A common aspiration of mission-driven startups is to create impact by building a product or service for underserved or vulnerable populations. However, in many of these cases, traditional venture revenue models don’t succeed - because the end consumer is unable or unwilling to pay for products or services.
In these cases, assuming that the end user is the only viable customer can create trade-offs between successfully scaling the business and seeking impact. As a result, the venture is forced into strategic choices that limit the ability to scale organically or hamper the investment case (for example, choosing to create more impact by selling exclusively to a group with lower ability to pay). Ultimately, both impact and returns remain low.
More recently we’ve seen founders, who are driven by a desire to create impact at scale, experiment with creative third-party payer models to great effect. A third-party payer is someone willing to pay for the service who is not the direct service user, such as an employer buying a service for the benefit of its employees. Where successful, this helps to evolve a viable impact model into a winning business model; helping to scale both impact and financial performance. Below we highlight two strategies to doing this, which are yielding results for startups in our portfolio.
Find a third party who has a vested interest in the outcomes being created
In cases where a payer is interested in the social or environmental outcomes a startup is creating, there is a good chance that a viable business model exists. One payer that immediately comes to mind is government. With a vested interest in social and environmental wellbeing, governments can be a viable source of revenue.

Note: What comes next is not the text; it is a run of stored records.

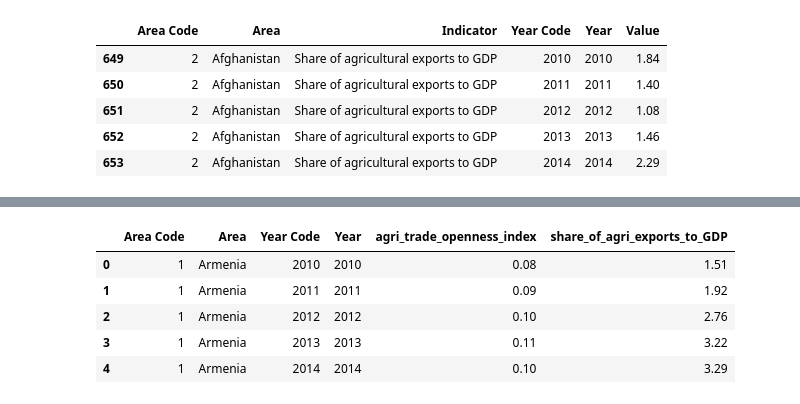
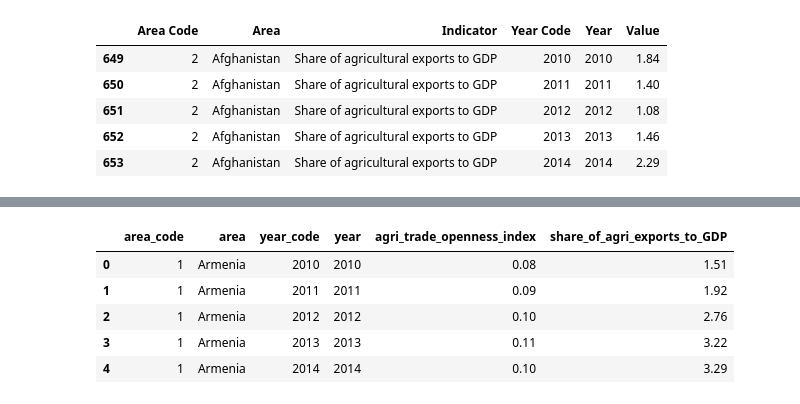
Before and after one commit to Leonidus1995/farmer-prices-forecasting, a Jupyter notebook: files_data_cleaning/trade_indicators.ipynb, the cells around one changed output, grey strips where cells are left out. Saved outputs shown, nothing was run; the diff lists cells and outputs as text; code cells hidden in the pictures.

```diff
--- a/files_data_cleaning/trade_indicators.ipynb
+++ b/files_data_cleaning/trade_indicators.ipynb
@@ -4,7 +4,7 @@ import pandas as pd
 import numpy as np
 # %%
 # Loading raw data file
-raw_data = pd.read_csv('/Users/gurjitsingh/Desktop/MS Data Science/MS_Project_Python/Datasets_MS_Project/Trade_CropsLivestockIndicators_E_All_Data_(Normalized)/Trade_CropsLivestockIndicators_E_All_Data_(Normalized).csv')
+raw_data = pd.read_csv('/Users/gurjitsingh/Desktop/MS Data Science/MS_Project_Python/raw_datasets/Trade_CropsLivestockIndicators_E_All_Data_(Normalized)/Trade_CropsLivestockIndicators_E_All_Data_(Normalized).csv')
 raw_data.head()
 # %% [output]
 |  | Area Code | Area Code (M49) | Area | Item Code | Item Code (CPC) | Item | Indicator Code | Indicator | ... |
@@ -240,14 +240,18 @@ pivoted_data_agri.head()
 # %%
 # renaming columns
 cleaned_data_agri = pivoted_data_agri.rename(
     columns = {
+        'Area Code': 'area_code',
+        'Area': 'area',
+        'Year Code': 'year_code',
+        'Year': 'year',
         'Agricultural trade openness index': 'agri_trade_openness_index',
         'Share of agricultural exports to GDP': 'share_of_agri_exports_to_GDP'
     }
 )
 cleaned_data_agri.head()
 # %% [output]
-|  | Area Code | Area | Year Code | Year | agri_trade_openness_index | share_of_agri_exports_to_GDP |
+|  | area_code | area | year_code | year | agri_trade_openness_index | share_of_agri_exports_to_GDP |
 | 0 | 1 | Armenia | 2010 | 2010 | 0.08 | 1.51 |
 | 1 | 1 | Armenia | 2011 | 2011 | 0.09 | 1.92 |
 | 2 | 1 | Armenia | 2012 | 2012 | 0.10 | 2.76 |
```
Also changed, not shown: parts of 2 cells of this notebook, 4 other files.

In the UK, the National Health Service (NHS) is an attractive customer for many health startups. One example is Second Nature, a behavioural insights programme designed to help users at risk of diabetes to manage their weight. Their initial revenue model was a direct-to-consumer approach, with a monthly subscription fee of ~£50. While the product was effective at combatting diabetes, this financial hurdle would have excluded many people on lower incomes who could potentially benefit. Driven by a desire to make the technology available to all, Second Nature partnered with the NHS; scaling the offering to 50+ Clinical Commissioning Groups (CCGs). This achievement is remarkable both from an organisational growth perspective, but also from an impact achieved perspective.
A second case is the dynamic between employers and employees, with employers having a natural interest in promoting positive outcomes for their employees. Wagestream, a platform to help employees manage and improve their financial wellbeing, leverages this dynamic to enable its business model. One of their core products is around earned wage access (EWA), whereby employees can draw down earnt, but unpaid, wages between pay days. This has several benefits such as reducing stress and improving financial freedom and wellbeing. The model only works if employers are on board as the service is offered as a benefit through the employer. Wagestream’s data suggests that companies benefit from the positive impact on employees (lower attrition and higher productivity) and so there is alignment between employee and employer outcomes. This alignment enables Wagestream’s business model, helping them to generate strong financial and impact performance.
Find a third party who has a vested interest in the activities which generate the outcomes
The second archetype is to find a payer that is interested in the activities that generate impact, independently of whether they’re willing to pay for the impact outcomes being created. Olio is a good example of this. The free-to-use platform enables users to share unwanted food within their community, helping to prevent waste and fight hunger. While the outcomes here are important, it’s difficult to spot a willing and able payer in these dynamics.
However, Olio soon realised that food businesses were already paying for waste management services to dispose of surplus food and that Olio’s model could service that need regardless of whether the businesses cared about what Olio did with that food. By looking for customers based on the activities they provide rather than the outcomes they create, Olio has unlocked a hugely viable business model. They are now working with over 3,000 businesses to help them manage their food waste and food items listed on Olio’s platform have gone from 300,000 to over 1.6 million in less than a year.
Another example here is Oyster. They are applying a proven revenue model (companies buying HR services to hire people remotely) to tackle global inequalities. They do this by nudging companies to consider talent all around the world, particularly those underserved by the current labour markets (e.g. those in emerging markets). The aspiration is to provide opportunities to those who currently don’t have them, bringing a host of benefits to service users, including increased incomes and reduced pressure to leave homes and families for work. Oyster’s approach has enabled them to scale their business and impact quickly, hitting a valuation of $475 million only a couple years after launching.
There are many excellent models capable of creating impact. The challenge, in the current venture context, is linking those impact models with viable revenue models. Doing this can unlock high-growth pathways, which is a critical step for success in VC-backed models. Spurred on by a desire to create impact, founders are increasingly experimenting with innovative third-party payer dynamics to unlock new types of revenue models, which have the potential to create impact at huge scale.